» **What the task asks**: An exact, complete copy of the data is all that is needed.

─── Source data ───

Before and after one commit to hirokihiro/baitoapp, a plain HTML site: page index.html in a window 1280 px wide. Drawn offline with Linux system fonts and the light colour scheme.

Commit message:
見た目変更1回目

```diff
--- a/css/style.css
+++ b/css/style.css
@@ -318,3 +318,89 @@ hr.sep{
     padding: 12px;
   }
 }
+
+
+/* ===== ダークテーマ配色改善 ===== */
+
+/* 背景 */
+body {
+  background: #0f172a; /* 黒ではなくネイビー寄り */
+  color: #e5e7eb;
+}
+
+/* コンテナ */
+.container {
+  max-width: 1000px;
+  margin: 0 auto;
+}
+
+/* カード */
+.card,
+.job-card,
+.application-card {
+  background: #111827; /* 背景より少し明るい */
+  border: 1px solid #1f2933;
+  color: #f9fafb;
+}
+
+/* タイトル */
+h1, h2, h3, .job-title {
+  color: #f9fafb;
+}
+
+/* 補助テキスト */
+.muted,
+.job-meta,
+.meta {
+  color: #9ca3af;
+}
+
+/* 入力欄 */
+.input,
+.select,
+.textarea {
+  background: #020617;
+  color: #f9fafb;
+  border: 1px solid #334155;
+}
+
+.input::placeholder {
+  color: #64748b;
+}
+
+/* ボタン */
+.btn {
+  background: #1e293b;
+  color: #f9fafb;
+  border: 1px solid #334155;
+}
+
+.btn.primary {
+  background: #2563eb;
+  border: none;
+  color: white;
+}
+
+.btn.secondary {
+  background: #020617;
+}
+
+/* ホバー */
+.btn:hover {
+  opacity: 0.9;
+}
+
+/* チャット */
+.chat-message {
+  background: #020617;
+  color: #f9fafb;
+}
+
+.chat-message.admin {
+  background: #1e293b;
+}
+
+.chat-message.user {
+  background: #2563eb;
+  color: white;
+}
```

───

» **Task result**:
Before and after one commit to hirokihiro/baitoapp, a plain HTML site: page index.html in a window 1280 px wide. Drawn offline with Linux system fonts and the light colour scheme.

Commit message:
見た目変更1回目

```diff
--- a/css/style.css
+++ b/css/style.css
@@ -318,3 +318,89 @@ hr.sep{
     padding: 12px;
   }
 }
+
+
+/* ===== ダークテーマ配色改善 ===== */
+
+/* 背景 */
+body {
+  background: #0f172a; /* 黒ではなくネイビー寄り */
+  color: #e5e7eb;
+}
+
+/* コンテナ */
+.container {
+  max-width: 1000px;
+  margin: 0 auto;
+}
+
+/* カード */
+.card,
+.job-card,
+.application-card {
+  background: #111827; /* 背景より少し明るい */
+  border: 1px solid #1f2933;
+  color: #f9fafb;
+}
+
+/* タイトル */
+h1, h2, h3, .job-title {
+  color: #f9fafb;
+}
+
+/* 補助テキスト */
+.muted,
+.job-meta,
+.meta {
+  color: #9ca3af;
+}
+
+/* 入力欄 */
+.input,
+.select,
+.textarea {
+  background: #020617;
+  color: #f9fafb;
+  border: 1px solid #334155;
+}
+
+.input::placeholder {
+  color: #64748b;
+}
+
+/* ボタン */
+.btn {
+  background: #1e293b;
+  color: #f9fafb;
+  border: 1px solid #334155;
+}
+
+.btn.primary {
+  background: #2563eb;
+  border: none;
+  color: white;
+}
+
+.btn.secondary {
+  background: #020617;
+}
+
+/* ホバー */
+.btn:hover {
+  opacity: 0.9;
+}
+
+/* チャット */
+.chat-message {
+  background: #020617;
+  color: #f9fafb;
+}
+
+.chat-message.admin {
+  background: #1e293b;
+}
+
+.chat-message.user {
+  background: #2563eb;
+  color: white;
+}
```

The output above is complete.